Criminalizing the Gospel?
RELIGION TODAY, Nov. 22—Preaching the Gospel in Israel would be a crime under a proposed law. A committee of the Knesset, the Israeli Parliament, held a hearing Nov.10 on a bill that would impose prison sentences for any kind of direct or indirect evangelistic activity. It was proposed by Rabbi Porush of the National Religious Party, Religion Today's online news service reported.
The bill calls for a five-year sentence for those convicted of trying to persuade an Israeli citizen to change faiths, 10 years for tying to convert a minor or “needy” person, three years for using advertising to encourage people to change faiths and one year for bringing a minor or “needy” person to an event sponsored by a religious group other than their own. It also calls for a 10-year sentence for anyone convicted of persuading an Israeli to change faiths, even if the conversion occurs outside of Israel, Religion Today reported.
Persecuted Lao Christians Speak Out
SOUTH CHINA MORNING POST, Nov. 22—Christians in Laos say they have nothing more to lose and are speaking up about being persecuted, the Chinese daily reported.

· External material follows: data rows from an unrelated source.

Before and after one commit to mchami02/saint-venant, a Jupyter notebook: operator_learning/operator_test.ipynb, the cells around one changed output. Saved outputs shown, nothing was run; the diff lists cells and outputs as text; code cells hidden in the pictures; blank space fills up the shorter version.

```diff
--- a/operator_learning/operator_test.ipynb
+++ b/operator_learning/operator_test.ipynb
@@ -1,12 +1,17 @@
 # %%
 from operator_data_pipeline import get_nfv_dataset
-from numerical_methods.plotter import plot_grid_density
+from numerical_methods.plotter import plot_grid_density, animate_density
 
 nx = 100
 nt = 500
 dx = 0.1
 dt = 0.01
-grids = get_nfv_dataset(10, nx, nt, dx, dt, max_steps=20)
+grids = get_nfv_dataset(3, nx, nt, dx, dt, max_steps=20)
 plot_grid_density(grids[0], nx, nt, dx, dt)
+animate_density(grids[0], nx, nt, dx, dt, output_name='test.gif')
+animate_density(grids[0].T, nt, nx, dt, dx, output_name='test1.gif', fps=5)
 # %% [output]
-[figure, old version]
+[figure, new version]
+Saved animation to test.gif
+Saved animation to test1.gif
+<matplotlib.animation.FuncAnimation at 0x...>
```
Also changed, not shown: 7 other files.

After years of suffering in silence they are asking international leaders to address the situation, which they say has become severe. “Church leaders, detainees, and their families have requested outside intervention, saying it cannot get any worse,” a source in the country said.

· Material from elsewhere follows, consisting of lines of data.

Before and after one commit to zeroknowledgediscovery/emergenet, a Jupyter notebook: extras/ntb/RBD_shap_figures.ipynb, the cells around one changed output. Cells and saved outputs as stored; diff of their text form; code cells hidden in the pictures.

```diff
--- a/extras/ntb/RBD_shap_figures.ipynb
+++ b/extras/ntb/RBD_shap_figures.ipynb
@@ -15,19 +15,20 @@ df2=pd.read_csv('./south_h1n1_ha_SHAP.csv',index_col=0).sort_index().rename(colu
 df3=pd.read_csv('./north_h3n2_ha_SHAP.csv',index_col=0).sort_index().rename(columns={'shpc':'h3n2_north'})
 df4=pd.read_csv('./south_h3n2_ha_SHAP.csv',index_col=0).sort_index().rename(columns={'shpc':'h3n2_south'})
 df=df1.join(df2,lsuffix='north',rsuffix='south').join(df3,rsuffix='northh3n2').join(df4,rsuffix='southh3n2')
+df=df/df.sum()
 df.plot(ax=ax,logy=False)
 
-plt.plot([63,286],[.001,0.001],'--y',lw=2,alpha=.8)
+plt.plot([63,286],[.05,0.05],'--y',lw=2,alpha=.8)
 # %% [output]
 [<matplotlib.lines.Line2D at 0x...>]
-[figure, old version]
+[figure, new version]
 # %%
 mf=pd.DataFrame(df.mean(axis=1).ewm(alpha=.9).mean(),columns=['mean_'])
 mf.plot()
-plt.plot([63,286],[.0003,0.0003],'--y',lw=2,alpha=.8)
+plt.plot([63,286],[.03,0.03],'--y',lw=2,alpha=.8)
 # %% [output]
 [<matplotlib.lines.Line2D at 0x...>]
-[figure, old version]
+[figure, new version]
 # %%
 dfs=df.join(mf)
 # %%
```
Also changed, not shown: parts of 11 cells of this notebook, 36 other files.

Forty-six Lao Christians are in prison for their faith, including 15 in Savannakhet city, 11 in Attapeu and 20 in remote regions throughout the country, the report said. Several have been charged with “believing the Jesus religion” or “religious belief” and some are locked in stocks in primitive cells, the paper said.

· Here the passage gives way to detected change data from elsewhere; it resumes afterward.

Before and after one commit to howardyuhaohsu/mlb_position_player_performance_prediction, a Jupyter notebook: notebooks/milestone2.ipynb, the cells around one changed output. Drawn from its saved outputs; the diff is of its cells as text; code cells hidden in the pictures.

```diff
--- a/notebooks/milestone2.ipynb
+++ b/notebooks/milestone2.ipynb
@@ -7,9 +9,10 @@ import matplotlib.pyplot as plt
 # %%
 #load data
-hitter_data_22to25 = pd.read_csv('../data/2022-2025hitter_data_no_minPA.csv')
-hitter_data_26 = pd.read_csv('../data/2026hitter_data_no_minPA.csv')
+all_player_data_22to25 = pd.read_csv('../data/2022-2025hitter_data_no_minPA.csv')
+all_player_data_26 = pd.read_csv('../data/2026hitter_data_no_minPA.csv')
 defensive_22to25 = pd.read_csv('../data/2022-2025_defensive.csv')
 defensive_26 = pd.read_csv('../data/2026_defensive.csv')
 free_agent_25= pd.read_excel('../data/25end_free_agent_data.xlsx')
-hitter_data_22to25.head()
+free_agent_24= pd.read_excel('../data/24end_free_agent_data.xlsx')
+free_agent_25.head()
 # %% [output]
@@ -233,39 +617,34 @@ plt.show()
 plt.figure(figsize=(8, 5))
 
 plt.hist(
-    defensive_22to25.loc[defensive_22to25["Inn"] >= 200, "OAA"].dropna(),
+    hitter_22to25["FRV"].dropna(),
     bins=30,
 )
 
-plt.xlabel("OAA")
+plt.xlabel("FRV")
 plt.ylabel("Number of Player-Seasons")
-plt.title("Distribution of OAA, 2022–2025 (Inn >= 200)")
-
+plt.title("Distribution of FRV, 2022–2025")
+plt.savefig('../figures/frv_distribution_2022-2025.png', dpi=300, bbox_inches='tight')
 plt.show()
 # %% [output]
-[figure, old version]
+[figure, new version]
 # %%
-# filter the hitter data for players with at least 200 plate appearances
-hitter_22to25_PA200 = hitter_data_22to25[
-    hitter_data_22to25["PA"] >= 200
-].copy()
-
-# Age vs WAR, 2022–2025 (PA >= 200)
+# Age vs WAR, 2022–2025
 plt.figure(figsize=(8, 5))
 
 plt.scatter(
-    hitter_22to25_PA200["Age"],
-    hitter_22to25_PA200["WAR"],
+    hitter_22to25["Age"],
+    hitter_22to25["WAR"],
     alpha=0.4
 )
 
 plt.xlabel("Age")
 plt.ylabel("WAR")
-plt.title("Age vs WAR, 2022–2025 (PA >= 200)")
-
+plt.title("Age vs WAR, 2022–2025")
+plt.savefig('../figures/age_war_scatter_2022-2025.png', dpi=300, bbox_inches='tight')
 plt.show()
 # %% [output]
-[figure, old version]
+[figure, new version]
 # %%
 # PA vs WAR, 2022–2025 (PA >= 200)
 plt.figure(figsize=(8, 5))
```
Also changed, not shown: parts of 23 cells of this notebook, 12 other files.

Hmong Christians living near Vientiane, the capital, are being forced to sign affidavits pledging to forsake the faith, it reported. About 40 Lao and several western Christians were arrested at a worship service in 1998.